The Hirschler Lecture
Professor Freeman’s lecture is based on her acclaimed 2018 work, Field of Blood, which recovers the long-lost story of physical violence on the floor of the U.S. Congress. Drawing on an extraordinary range of sources, she shows that the Capitol was rife with conflict in the decades before the Civil War. Legislative sessions were often punctuated by mortal threats, canings, flipped desks, and all-out slugfests. When debate broke down, congressmen drew pistols and waved Bowie knives. One representative even killed another in a duel. Many were beaten and bullied in an attempt to intimidate them into compliance, particularly on the issue of slavery.
These fights didn’t happen in a vacuum. Freeman’s dramatic accounts of brawls and thrashings tell a larger story of how fisticuffs and journalism, and the powerful emotions they elicited, raised tensions between North and South and led toward war. In the process, she brings the antebellum Congress to life, revealing its rough realities―the feel, sense, and sound of it―as well as its nation-shaping import. Funny, tragic, and rivetingly told, The Field of Blood offers a front-row view of congressional mayhem and sheds new light on the careers of John Quincy Adams, Henry Clay, and other luminaries, as well as introducing a host of lesser-known but no less fascinating men. The result is a fresh understanding of the workings of American democracy and the bonds of Union on the eve of their greatest peril.
Speaker: Joanne Freeman
Joanne B. Freeman, Professor of History, specializes in the politics and political culture of the revolutionary and early national periods of American History. She earned her Ph.D. at the University of Virginia. Her most recent book, Affairs of Honor: National Politics in the New Republic(Yale University Press), won the Best Book award from the Society of Historians of the Early American Republic, and her edited volume, Alexander Hamilton: Writings(Library of America) was one of the Atlantic Monthly’s “best books” of 2001. Her current project, The Field of Blood: Congressional Violence in Antebellum America, explores physical violence in the U.S. Congress between 1830 and the Civil War, and what it suggests about the institution of Congress, the nature of American sectionalism, the challenges of a young nation’s developing democracy, and the longstanding roots of the Civil War.
A fellow of the Society of American Historians, Freeman has won fellowships from, among others, the American Council of Learned Societies, the Cullman Center for Scholars and Writers, the Dirkson Congressional Research Center, the American Historical Association, and the Library of Congress. She is a Distinguished Lecturer for the Organization of American Historians, and was rated one of the nation’s “Top Young Historians” in 2005.

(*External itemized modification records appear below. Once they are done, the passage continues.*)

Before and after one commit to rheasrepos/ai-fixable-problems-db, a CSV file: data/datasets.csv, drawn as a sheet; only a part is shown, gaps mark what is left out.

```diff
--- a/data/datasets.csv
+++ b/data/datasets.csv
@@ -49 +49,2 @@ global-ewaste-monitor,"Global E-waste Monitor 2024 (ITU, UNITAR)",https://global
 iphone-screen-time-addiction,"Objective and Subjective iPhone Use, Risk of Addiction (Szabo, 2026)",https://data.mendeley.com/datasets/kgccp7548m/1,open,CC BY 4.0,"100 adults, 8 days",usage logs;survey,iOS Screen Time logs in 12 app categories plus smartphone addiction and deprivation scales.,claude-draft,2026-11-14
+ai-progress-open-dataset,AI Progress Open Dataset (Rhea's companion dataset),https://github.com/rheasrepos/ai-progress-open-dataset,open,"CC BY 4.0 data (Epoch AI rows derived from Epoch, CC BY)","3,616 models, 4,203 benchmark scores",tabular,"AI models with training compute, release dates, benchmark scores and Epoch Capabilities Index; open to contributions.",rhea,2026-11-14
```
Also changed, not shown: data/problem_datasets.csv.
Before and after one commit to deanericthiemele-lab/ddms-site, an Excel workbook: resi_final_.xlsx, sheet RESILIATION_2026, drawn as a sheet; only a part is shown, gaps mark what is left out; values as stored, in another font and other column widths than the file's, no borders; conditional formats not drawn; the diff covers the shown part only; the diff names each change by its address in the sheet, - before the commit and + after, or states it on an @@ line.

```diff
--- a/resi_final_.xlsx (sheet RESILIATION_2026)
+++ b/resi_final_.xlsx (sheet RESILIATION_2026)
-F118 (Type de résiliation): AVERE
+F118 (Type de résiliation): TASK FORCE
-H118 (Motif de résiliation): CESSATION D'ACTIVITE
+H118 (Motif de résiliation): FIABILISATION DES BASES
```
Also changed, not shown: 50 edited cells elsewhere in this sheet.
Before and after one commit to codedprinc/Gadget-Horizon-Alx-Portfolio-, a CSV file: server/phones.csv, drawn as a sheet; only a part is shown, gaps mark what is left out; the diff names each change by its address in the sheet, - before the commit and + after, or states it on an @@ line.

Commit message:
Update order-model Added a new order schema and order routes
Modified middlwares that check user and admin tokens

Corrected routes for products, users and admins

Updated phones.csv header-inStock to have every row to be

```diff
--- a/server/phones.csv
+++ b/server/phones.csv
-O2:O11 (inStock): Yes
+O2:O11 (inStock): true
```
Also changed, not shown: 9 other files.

Freeman’s articles have appeared in a wide range of academic journals including William and Mary Quarterly, Journal of the Early Republic, Journal of Policy History, and Yale Law Journal, among others. She has written op-ed pieces for the New York Times, and appeared in a host of documentaries on PBS and the History Channel, and in a number of radio programs for NPR and the BBC. She has done extensive work in the realm of public history, including co-curating museum exhibitions, acting as a historical consultant for documentary filmmakers, and giving frequent public lectures at venues such as the Smithsonian Museum of American History, the National Gallery of Art, and Colonial Williamsburg, among other places. She has also worked extensively with high school history teachers and students in workshops, lectures, and symposia around the nation. In the last two years, she has worked as a historical consultant for the National Park Service in the reconstruction of the Alexander Hamilton Grange National Memorial.